Excerpts from a dataset
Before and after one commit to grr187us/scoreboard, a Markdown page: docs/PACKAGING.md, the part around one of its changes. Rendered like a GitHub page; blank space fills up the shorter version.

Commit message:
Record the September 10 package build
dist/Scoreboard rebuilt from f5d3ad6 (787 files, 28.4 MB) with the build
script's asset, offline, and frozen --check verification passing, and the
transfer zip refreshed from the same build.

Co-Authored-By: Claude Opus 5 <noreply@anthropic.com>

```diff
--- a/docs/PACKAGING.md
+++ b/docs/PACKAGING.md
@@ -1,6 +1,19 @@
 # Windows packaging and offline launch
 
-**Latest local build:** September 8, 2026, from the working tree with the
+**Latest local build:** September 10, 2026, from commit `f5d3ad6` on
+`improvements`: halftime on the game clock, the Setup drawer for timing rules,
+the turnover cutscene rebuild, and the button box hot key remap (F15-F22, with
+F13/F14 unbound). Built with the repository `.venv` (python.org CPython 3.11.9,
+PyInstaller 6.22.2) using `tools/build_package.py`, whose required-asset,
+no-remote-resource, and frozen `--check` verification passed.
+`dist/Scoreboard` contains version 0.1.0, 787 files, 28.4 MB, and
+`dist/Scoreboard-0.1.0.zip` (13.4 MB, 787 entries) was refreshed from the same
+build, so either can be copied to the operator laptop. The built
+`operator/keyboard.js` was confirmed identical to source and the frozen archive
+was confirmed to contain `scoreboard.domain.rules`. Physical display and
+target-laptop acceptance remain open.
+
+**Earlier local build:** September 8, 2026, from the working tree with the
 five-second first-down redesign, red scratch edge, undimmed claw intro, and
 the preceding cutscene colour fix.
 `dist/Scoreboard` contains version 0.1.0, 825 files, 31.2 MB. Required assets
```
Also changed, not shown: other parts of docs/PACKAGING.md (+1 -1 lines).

Exercise — The expected result is every line above containing the string "contains".

Written solution —
+`dist/Scoreboard` contains version 0.1.0, 787 files, 28.4 MB, and
 `dist/Scoreboard` contains version 0.1.0, 825 files, 31.2 MB. Required assets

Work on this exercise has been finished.